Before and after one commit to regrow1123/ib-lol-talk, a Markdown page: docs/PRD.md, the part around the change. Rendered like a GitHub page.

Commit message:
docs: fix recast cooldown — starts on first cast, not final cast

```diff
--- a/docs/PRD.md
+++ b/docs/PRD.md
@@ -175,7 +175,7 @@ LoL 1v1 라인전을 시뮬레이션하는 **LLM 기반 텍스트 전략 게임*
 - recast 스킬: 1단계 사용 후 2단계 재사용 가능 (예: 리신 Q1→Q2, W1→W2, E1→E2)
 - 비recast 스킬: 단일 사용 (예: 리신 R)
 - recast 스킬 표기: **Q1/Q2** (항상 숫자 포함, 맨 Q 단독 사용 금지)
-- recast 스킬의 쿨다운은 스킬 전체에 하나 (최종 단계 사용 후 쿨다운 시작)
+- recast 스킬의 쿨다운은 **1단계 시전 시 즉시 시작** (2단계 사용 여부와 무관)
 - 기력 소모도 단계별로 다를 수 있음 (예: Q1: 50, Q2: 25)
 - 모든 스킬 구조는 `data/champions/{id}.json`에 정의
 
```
*-*-*
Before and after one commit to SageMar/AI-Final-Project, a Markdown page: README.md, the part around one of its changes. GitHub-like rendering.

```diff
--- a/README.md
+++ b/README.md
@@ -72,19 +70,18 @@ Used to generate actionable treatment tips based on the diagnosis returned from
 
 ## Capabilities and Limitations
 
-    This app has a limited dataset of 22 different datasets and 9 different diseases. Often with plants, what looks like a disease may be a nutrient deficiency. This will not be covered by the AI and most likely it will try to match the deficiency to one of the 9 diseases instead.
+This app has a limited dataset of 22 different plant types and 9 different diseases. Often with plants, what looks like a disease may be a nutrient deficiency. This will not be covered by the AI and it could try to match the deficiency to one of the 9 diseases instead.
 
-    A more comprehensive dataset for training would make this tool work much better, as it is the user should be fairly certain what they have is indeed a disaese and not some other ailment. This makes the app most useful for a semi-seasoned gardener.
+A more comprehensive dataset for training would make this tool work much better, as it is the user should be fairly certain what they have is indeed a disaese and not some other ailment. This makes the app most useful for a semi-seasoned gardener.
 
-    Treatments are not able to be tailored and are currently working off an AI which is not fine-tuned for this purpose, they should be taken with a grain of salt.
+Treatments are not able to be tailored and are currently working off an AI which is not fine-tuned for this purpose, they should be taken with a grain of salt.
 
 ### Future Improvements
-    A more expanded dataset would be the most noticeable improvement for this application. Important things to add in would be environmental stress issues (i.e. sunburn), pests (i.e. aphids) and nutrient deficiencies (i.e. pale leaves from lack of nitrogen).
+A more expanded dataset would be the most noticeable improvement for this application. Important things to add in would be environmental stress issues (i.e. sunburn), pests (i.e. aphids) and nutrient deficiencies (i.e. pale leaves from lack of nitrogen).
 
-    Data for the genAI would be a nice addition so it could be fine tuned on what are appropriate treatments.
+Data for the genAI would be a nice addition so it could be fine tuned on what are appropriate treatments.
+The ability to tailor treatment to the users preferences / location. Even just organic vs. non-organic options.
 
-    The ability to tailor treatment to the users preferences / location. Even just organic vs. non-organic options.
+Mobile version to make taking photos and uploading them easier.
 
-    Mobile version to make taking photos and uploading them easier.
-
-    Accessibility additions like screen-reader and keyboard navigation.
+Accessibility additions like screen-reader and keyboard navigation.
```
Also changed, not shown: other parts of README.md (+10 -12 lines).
*-*-*
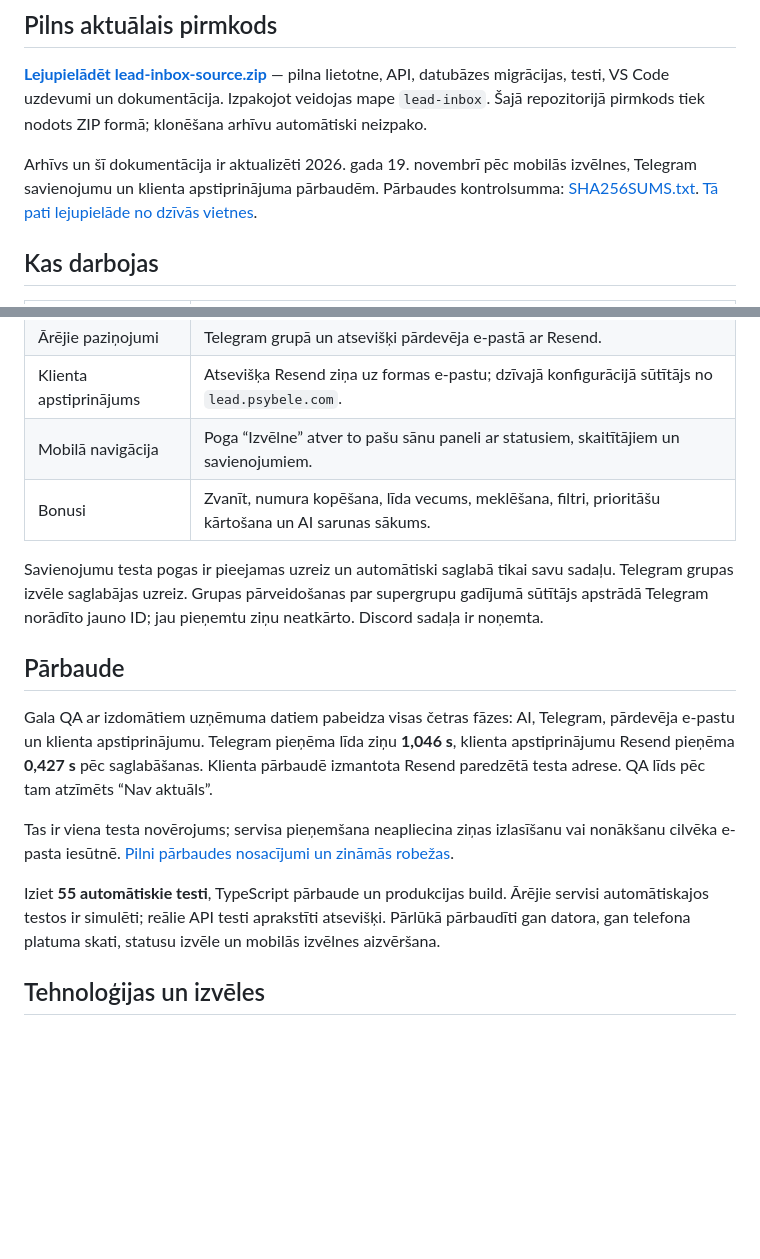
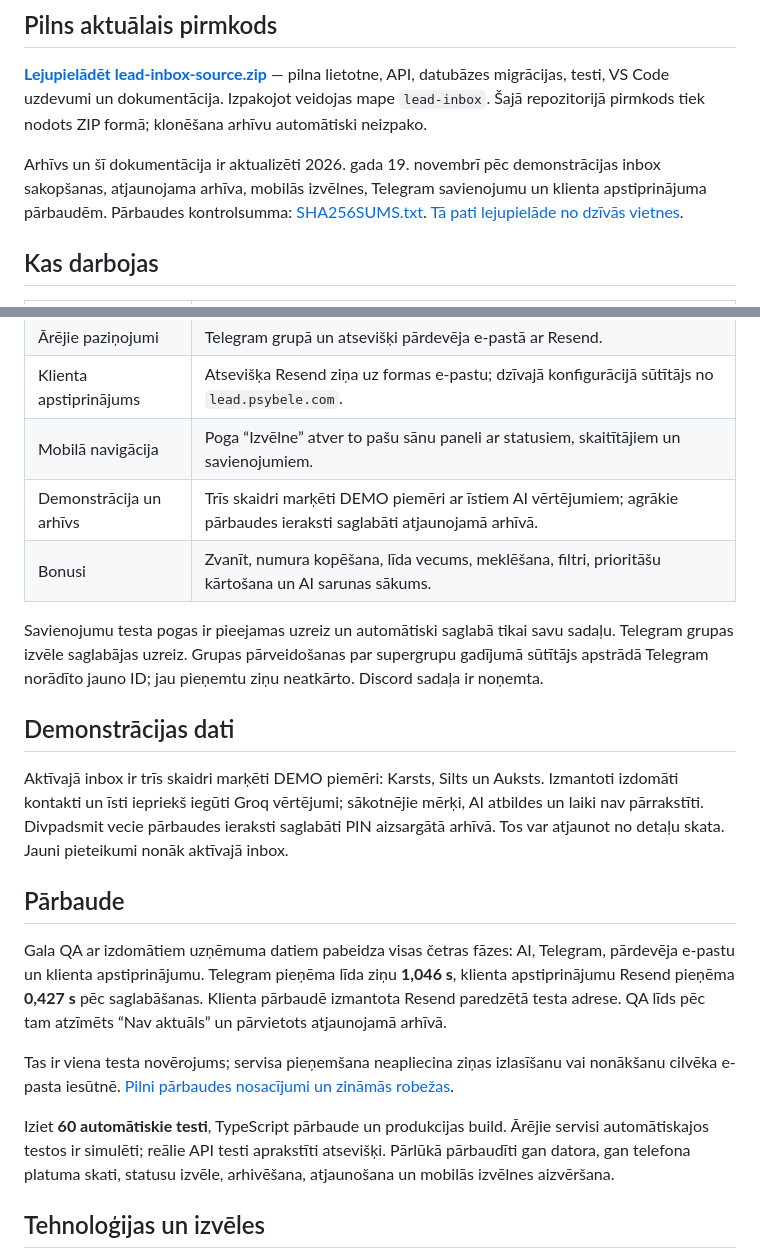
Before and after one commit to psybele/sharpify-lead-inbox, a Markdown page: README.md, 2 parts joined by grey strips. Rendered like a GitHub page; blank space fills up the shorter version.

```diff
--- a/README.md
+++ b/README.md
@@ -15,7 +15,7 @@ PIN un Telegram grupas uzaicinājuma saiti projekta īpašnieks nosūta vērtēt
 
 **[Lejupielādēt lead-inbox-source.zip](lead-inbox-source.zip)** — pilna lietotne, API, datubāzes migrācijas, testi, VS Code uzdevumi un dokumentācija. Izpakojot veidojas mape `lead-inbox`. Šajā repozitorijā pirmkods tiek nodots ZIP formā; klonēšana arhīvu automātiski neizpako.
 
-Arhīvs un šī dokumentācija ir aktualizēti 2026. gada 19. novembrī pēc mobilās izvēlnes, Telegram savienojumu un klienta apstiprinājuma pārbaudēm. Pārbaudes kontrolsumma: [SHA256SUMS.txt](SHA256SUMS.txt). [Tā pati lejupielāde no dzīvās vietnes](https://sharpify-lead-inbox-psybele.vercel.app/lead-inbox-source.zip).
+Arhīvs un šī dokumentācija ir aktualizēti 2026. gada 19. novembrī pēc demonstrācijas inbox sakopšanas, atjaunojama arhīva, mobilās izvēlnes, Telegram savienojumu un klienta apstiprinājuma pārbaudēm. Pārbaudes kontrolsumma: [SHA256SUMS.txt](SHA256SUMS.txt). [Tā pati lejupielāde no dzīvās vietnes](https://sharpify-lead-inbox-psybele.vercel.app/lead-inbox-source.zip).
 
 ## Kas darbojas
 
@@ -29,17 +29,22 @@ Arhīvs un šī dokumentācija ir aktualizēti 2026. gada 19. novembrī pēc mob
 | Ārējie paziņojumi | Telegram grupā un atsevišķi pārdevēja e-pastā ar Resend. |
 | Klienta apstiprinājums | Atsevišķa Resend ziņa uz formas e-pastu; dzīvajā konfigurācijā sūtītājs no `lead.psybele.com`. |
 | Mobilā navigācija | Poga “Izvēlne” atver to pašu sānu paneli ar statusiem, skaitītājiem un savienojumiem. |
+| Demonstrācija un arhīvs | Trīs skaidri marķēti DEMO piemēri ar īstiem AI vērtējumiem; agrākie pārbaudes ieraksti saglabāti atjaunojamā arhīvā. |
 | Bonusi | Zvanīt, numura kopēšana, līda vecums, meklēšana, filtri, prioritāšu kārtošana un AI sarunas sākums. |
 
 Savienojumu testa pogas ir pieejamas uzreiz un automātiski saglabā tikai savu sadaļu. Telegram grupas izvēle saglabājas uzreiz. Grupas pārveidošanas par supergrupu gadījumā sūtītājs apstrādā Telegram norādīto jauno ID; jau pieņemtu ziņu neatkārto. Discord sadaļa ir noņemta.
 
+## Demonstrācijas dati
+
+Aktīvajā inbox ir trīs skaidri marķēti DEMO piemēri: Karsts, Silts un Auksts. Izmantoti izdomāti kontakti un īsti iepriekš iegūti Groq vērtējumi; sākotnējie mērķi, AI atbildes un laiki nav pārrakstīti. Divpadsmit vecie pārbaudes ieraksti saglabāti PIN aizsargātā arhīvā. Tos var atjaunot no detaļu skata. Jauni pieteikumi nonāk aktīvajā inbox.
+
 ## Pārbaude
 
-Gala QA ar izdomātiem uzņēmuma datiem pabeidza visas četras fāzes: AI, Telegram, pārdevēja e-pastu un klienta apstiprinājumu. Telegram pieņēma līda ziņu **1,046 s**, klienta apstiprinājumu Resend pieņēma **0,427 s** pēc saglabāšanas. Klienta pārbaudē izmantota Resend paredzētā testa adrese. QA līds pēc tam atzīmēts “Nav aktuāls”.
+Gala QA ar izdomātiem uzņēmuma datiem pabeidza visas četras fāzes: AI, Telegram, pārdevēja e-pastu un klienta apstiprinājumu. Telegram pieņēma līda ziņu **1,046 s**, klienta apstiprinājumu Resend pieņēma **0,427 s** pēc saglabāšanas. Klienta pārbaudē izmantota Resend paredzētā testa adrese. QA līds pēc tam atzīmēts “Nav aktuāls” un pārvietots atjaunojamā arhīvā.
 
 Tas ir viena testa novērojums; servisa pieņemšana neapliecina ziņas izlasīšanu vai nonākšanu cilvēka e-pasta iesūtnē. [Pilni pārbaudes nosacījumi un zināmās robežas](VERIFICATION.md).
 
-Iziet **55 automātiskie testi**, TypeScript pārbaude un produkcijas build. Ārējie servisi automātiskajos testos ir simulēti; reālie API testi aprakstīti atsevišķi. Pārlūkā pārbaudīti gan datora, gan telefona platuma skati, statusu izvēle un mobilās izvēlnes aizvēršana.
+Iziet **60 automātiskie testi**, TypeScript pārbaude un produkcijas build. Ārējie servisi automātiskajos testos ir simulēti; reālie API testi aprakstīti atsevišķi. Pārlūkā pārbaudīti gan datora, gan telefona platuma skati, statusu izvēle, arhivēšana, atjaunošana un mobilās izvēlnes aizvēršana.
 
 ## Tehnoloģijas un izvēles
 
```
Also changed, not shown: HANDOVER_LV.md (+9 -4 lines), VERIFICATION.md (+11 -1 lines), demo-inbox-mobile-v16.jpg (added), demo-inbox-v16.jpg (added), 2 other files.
*-*-*
> _WHAT IS REQUIRED_
Collect the lines of the data that carry the word "README".

> _OUTPUT_
Before and after one commit to SageMar/AI-Final-Project, a Markdown page: README.md, the part around one of its changes. GitHub-like rendering.
--- a/README.md
+++ b/README.md
Also changed, not shown: other parts of README.md (+10 -12 lines).
Before and after one commit to psybele/sharpify-lead-inbox, a Markdown page: README.md, 2 parts joined by grey strips. Rendered like a GitHub page; blank space fills up the shorter version.
--- a/README.md
+++ b/README.md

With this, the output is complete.